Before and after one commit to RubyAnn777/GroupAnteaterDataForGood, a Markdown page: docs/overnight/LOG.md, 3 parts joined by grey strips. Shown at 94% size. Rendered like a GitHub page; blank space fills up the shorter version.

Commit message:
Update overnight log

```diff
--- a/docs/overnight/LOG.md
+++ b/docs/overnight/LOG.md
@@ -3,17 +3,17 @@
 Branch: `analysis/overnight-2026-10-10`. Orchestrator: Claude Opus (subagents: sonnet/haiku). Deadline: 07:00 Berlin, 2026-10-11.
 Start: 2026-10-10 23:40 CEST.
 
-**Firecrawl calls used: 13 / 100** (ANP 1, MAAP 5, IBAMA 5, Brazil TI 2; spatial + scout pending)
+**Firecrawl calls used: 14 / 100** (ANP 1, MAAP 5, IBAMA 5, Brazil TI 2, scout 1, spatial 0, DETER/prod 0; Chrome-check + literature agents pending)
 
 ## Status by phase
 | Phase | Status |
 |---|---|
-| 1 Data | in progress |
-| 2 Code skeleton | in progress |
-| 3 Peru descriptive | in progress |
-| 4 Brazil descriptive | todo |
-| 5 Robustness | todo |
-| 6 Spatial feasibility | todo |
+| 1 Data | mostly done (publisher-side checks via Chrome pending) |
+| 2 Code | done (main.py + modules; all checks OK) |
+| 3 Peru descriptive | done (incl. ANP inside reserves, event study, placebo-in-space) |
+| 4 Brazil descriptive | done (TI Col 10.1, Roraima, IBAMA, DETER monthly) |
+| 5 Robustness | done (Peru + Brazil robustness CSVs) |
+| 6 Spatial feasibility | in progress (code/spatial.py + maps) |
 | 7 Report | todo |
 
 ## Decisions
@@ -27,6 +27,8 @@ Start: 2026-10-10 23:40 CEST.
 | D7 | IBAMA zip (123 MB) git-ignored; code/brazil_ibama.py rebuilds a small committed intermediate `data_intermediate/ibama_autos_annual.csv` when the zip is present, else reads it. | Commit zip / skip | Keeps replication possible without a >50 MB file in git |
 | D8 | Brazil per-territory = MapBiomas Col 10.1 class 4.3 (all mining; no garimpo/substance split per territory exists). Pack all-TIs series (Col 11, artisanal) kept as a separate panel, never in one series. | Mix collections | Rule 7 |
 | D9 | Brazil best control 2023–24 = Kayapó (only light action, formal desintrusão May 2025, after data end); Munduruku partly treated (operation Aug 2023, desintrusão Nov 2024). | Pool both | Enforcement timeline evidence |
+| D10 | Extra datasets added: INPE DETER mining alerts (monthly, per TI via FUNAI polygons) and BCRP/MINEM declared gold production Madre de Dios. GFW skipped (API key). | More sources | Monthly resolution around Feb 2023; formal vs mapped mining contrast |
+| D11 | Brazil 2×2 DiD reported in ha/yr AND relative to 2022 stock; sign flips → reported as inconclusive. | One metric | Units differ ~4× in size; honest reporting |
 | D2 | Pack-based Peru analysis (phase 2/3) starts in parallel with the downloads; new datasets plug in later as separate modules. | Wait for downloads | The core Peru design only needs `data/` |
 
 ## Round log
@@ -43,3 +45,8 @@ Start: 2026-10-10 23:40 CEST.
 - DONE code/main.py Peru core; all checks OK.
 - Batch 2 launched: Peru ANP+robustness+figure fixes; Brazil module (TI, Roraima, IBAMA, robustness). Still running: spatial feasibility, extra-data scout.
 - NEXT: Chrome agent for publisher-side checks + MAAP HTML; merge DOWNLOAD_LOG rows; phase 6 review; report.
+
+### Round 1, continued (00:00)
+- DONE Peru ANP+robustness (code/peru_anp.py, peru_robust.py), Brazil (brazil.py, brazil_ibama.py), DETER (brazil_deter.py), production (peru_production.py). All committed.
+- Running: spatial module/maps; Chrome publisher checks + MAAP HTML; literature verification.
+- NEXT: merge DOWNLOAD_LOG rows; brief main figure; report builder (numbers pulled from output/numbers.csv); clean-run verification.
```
##############################
• WORK ITEM:
Repeat the whole listing above without any change.

• WRITTEN REPLY:
Before and after one commit to RubyAnn777/GroupAnteaterDataForGood, a Markdown page: docs/overnight/LOG.md, 3 parts joined by grey strips. Shown at 94% size. Rendered like a GitHub page; blank space fills up the shorter version.

Commit message:
Update overnight log

```diff
--- a/docs/overnight/LOG.md
+++ b/docs/overnight/LOG.md
@@ -3,17 +3,17 @@
 Branch: `analysis/overnight-2026-10-10`. Orchestrator: Claude Opus (subagents: sonnet/haiku). Deadline: 07:00 Berlin, 2026-10-11.
 Start: 2026-10-10 23:40 CEST.
 
-**Firecrawl calls used: 13 / 100** (ANP 1, MAAP 5, IBAMA 5, Brazil TI 2; spatial + scout pending)
+**Firecrawl calls used: 14 / 100** (ANP 1, MAAP 5, IBAMA 5, Brazil TI 2, scout 1, spatial 0, DETER/prod 0; Chrome-check + literature agents pending)
 
 ## Status by phase
 | Phase | Status |
 |---|---|
-| 1 Data | in progress |
-| 2 Code skeleton | in progress |
-| 3 Peru descriptive | in progress |
-| 4 Brazil descriptive | todo |
-| 5 Robustness | todo |
-| 6 Spatial feasibility | todo |
+| 1 Data | mostly done (publisher-side checks via Chrome pending) |
+| 2 Code | done (main.py + modules; all checks OK) |
+| 3 Peru descriptive | done (incl. ANP inside reserves, event study, placebo-in-space) |
+| 4 Brazil descriptive | done (TI Col 10.1, Roraima, IBAMA, DETER monthly) |
+| 5 Robustness | done (Peru + Brazil robustness CSVs) |
+| 6 Spatial feasibility | in progress (code/spatial.py + maps) |
 | 7 Report | todo |
 
 ## Decisions
@@ -27,6 +27,8 @@ Start: 2026-10-10 23:40 CEST.
 | D7 | IBAMA zip (123 MB) git-ignored; code/brazil_ibama.py rebuilds a small committed intermediate `data_intermediate/ibama_autos_annual.csv` when the zip is present, else reads it. | Commit zip / skip | Keeps replication possible without a >50 MB file in git |
 | D8 | Brazil per-territory = MapBiomas Col 10.1 class 4.3 (all mining; no garimpo/substance split per territory exists). Pack all-TIs series (Col 11, artisanal) kept as a separate panel, never in one series. | Mix collections | Rule 7 |
 | D9 | Brazil best control 2023–24 = Kayapó (only light action, formal desintrusão May 2025, after data end); Munduruku partly treated (operation Aug 2023, desintrusão Nov 2024). | Pool both | Enforcement timeline evidence |
+| D10 | Extra datasets added: INPE DETER mining alerts (monthly, per TI via FUNAI polygons) and BCRP/MINEM declared gold production Madre de Dios. GFW skipped (API key). | More sources | Monthly resolution around Feb 2023; formal vs mapped mining contrast |
+| D11 | Brazil 2×2 DiD reported in ha/yr AND relative to 2022 stock; sign flips → reported as inconclusive. | One metric | Units differ ~4× in size; honest reporting |
 | D2 | Pack-based Peru analysis (phase 2/3) starts in parallel with the downloads; new datasets plug in later as separate modules. | Wait for downloads | The core Peru design only needs `data/` |
 
 ## Round log
@@ -43,3 +45,8 @@ Start: 2026-10-10 23:40 CEST.
 - DONE code/main.py Peru core; all checks OK.
 - Batch 2 launched: Peru ANP+robustness+figure fixes; Brazil module (TI, Roraima, IBAMA, robustness). Still running: spatial feasibility, extra-data scout.
 - NEXT: Chrome agent for publisher-side checks + MAAP HTML; merge DOWNLOAD_LOG rows; phase 6 review; report.
+
+### Round 1, continued (00:00)
+- DONE Peru ANP+robustness (code/peru_anp.py, peru_robust.py), Brazil (brazil.py, brazil_ibama.py), DETER (brazil_deter.py), production (peru_production.py). All committed.
+- Running: spatial module/maps; Chrome publisher checks + MAAP HTML; literature verification.
+- NEXT: merge DOWNLOAD_LOG rows; brief main figure; report builder (numbers pulled from output/numbers.csv); clean-run verification.
```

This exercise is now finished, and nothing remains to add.